The Winsnes family have been welcoming overseas fishing visitors to the Gaula river since the year 1882. The tradition continues to the present day. The current owners are 17th generation while the 18th generation is growing up fast!​

En mann og en kvinne sitter i en Winnes skur.


The Winsnes family have been landowners on Gaula since before medieval times when their presence in the area was recorded during the 1300’s. The tradition of welcoming overseas salmon fishers began in the late 1800’s and continues to this day. 

The current owners are Anne Marit Winsnes-Hayes and Matt Hayes. Best known for making hundreds of fishing programmes for television and as an angling journalist, Matt has lived at Winsnes for 20 years and together with Anne Marit, has been running the fishing at Winsnes for 12 seasons. Today, the duo welcome guests from all over the world and summers at Winsnes revolve around salmon and salmon fishing. It’s a wonderful tradition that the family intends to keep going and in modern times, they are actively involved in the management of the river and the environmental issues that affect Atlantic Salmon.

En gruppe menn på en veranda.


The Winsnes Fly Fishing Lodge was built in the year 1882 although in those days it was known only as ’Storstuu Winsnes’, the term ’Storstuu’ meaning ‘Big House.’ Today, the Winsnes-Hayes family live in Storstuu, while guests stay in the Summer House and a smaller cabin known as Buret. Both buildings are, in fact, more historic than the big house, both buildings being at least one hundred years older. 

The first English guests stayed in the Winsnes house in the year of its completion: 1882.  Parties of Englishmen seeking prime salmon fishing in Norway were becoming established at this time and the Norwegians knew them as ’Salmon Lords’ because they were wealthy although many were not members of the aristocracy but successful business people, traders and industrialists.

Today, Winsnes Fly Fishing Lodge controls fishing on 4km of the river and on both banks. A fishery of this length and ‘joined-up’ nature is unique on Gaula.

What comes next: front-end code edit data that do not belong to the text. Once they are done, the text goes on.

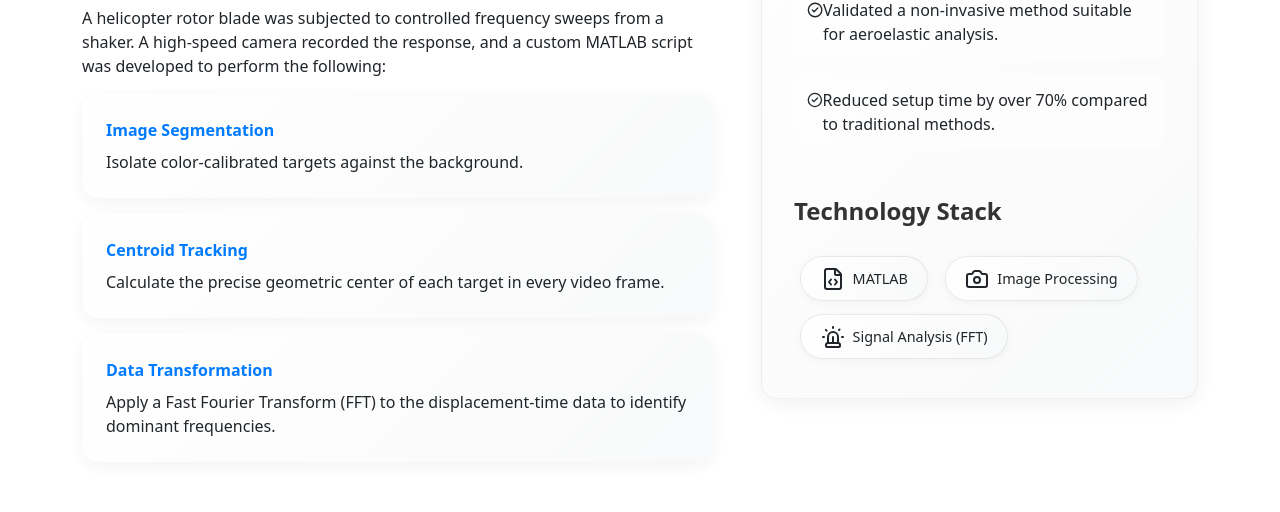
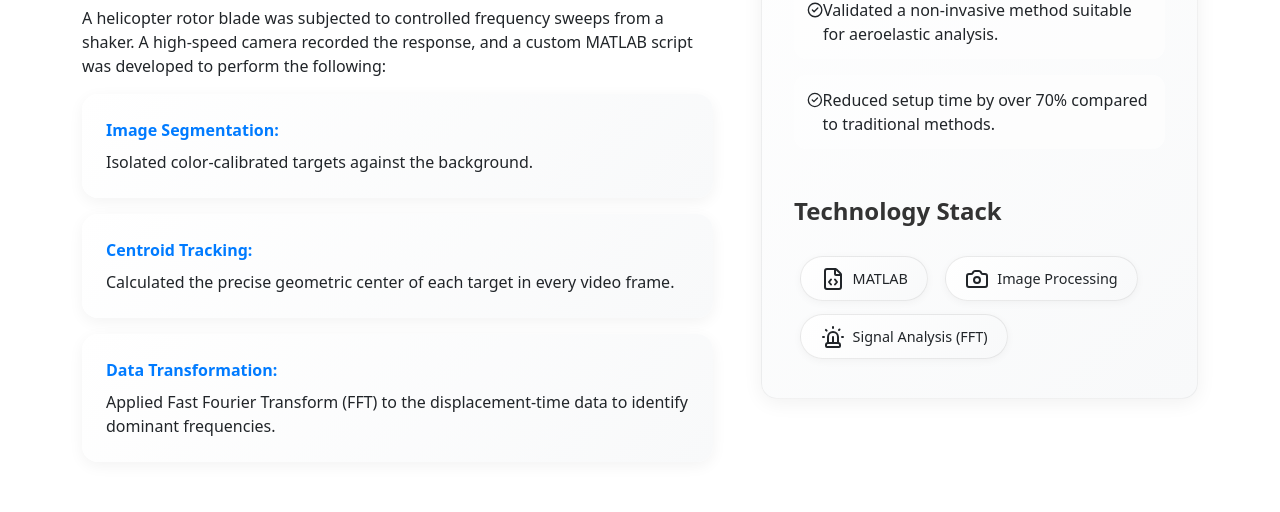
Before and after one commit to a-doral/-a-doral-.github.io, a plain HTML site: page Project4.html in a window 1280 px wide. Shown: the part 1027-1539 px from the top of the page. Drawn offline with nearby package versions, Linux system fonts and the light colour scheme.

Commit message:
new file:   Assets/Images/tittle.png

```diff
--- a/Project4.html
+++ b/Project4.html
@@ -3,7 +3,7 @@
 <head>
     <meta charset="UTF-8">
     <meta name="viewport" content="width=device-width, initial-scale=1.0">
-    <title>Vibrational Analysis | Antonio Doral</title>
+                    <title>Vibration Analysis | Antonio Doral</title>
     <link href="https://cdn.jsdelivr.net/npm/bootstrap@5.3.2/dist/css/bootstrap.min.css" rel="stylesheet">
     <!-- Link to your consolidated stylesheet -->
     <link rel="stylesheet" href="Assets/CSS/style.css">
@@ -23,7 +23,7 @@
     <header class="project-header">
         <div class="container">
             <div class="text-center">
-                <h1 class="project-title">Advanced Vibrational Analysis via Non-Invasive Image Recognition</h1>
+                <h1 class="project-title">Advanced Vibration Analysis via Non-Invasive Image Recognition</h1>
                 <p class="project-subtitle">Developing a low-cost, high-fidelity system to analyze structural dynamics—a method with direct applications to understanding aeroelasticity in F1.</p>
             </div>
         </div>
@@ -82,16 +82,16 @@
                 <p>A helicopter rotor blade was subjected to controlled frequency sweeps from a shaker. A high-speed camera recorded the response, and a custom MATLAB script was developed to perform the following:</p>
                 <ul class="methodology-list">
                     <li class="methodology-item">
-                        <strong>Image Segmentation</strong>
-                        Isolate color-calibrated targets against the background.
+                        <strong>Image Segmentation:</strong>
+                        Isolated color-calibrated targets against the background.
                     </li>
                     <li class="methodology-item">
-                        <strong>Centroid Tracking</strong>
-                        Calculate the precise geometric center of each target in every video frame.
+                        <strong>Centroid Tracking:</strong>
+                        Calculated the precise geometric center of each target in every video frame.
                     </li>
                     <li class="methodology-item">
-                        <strong>Data Transformation</strong>
-                        Apply a Fast Fourier Transform (FFT) to the displacement-time data to identify dominant frequencies.
+                        <strong>Data Transformation:</strong>
+                        Applied Fast Fourier Transform (FFT) to the displacement-time data to identify dominant frequencies.
                     </li>
                 </ul>
             </div>
```
Also changed, not shown: Assets/Images/tittle.png (added).
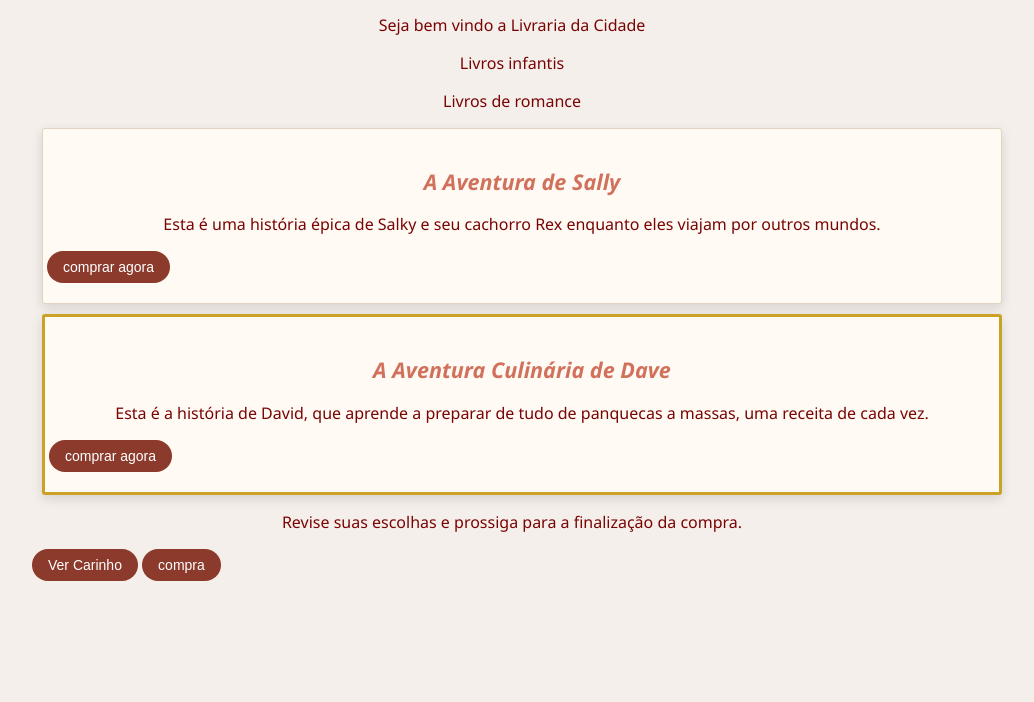
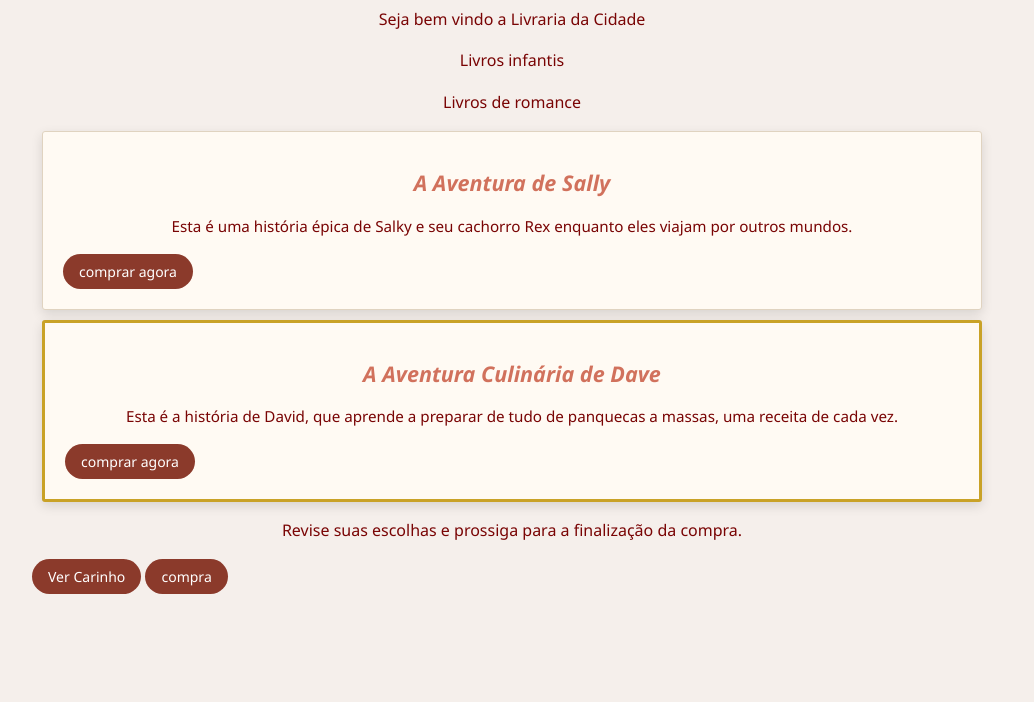
Before and after one commit to claudioelo/Imp-rio-das-Letras, a plain HTML site: page index.html in a window 1280 px wide. Shown: the part 98-800 px from the top of the page, without its empty margins (128-1162 px from the left). Drawn offline with Linux system fonts and the light colour scheme.

Commit message:
estilizando com line-height

```diff
--- a/styles.css
+++ b/styles.css
@@ -11,14 +11,19 @@ body {
     max-width: 60rem;
     margin: 0 auto;
     font-family: "Segoe UI", roboto, Arial, sans-serif;
+    line-height: 1.6;
 }
 
+h1, h2 {
+    line-height: 1.2;
+}
 
 h1 {
     color: #8b3e2d;
     text-align: center;
     border-bottom: 3px solid #8b3a2b;
     font-size: 2.5rem;
+    font-family: Georgia, "Times New Roman", serif;
 }
 
 h2 {
@@ -26,7 +31,6 @@ h2 {
     text-align: center;
     font-style: italic;
     font-size: 1.35rem;
-
 }
 
 p {
@@ -37,13 +41,15 @@ p {
 
 .card {
     background: #fffaf3;
-    padding: 1.25rem 0.25rem;
+    padding: 1.25rem;
     margin: 10px;
     border-radius: 3px;
     border: 1px solid #e0d3c0;
     box-shadow: 0 4px 12px rgba(0, 0, 0, 0.12);
-    width: 100%;
+}
 
+.card p {
+    font-size: 0.95rem;
 }
 
 .btn {
@@ -54,13 +60,13 @@ p {
     border-radius: 999px;
     transition: transform 0.3s;
     font-size: 0.875rem;
+    font-family: inherit;
 }
 
 .card:hover .btn {
-    transform: translateX(300px);
+    transform: translateX(250px);
 }
 
 .card.destaque {
     border: 3px solid #c9a227;
-
 }
```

En winsnes mann sitter på en stein nær en foss.


While Gaula has emerged as one of the greatest salmon rivers of all time, it is like all salmon rivers, in decline. We are fortunate that the rate of decline is much slower than on many major rivers but nonetheless if we are to enjoy fishing on Gaula in the medium to long term we need to take better care of it and the ocean which provides the food for Atlantic salmon.

There are many challenges facing salmon in the modern era from escaping farmed fish to pollution and mismanagement of the ocean and the salmon’s food stocks. We are committed to running our stretch of the Gaula as respectfully and harmoniously as possible. We aim to maintain good spawning stocks of salmon on our water and not to over-stress them by allowing 24 hour fishing.

We use catch and release as a management tool and try to adopt best practice when releasing fish. We expect our guests to treat the river and salmon with respect and we are very lucky to have so many close allies as customers!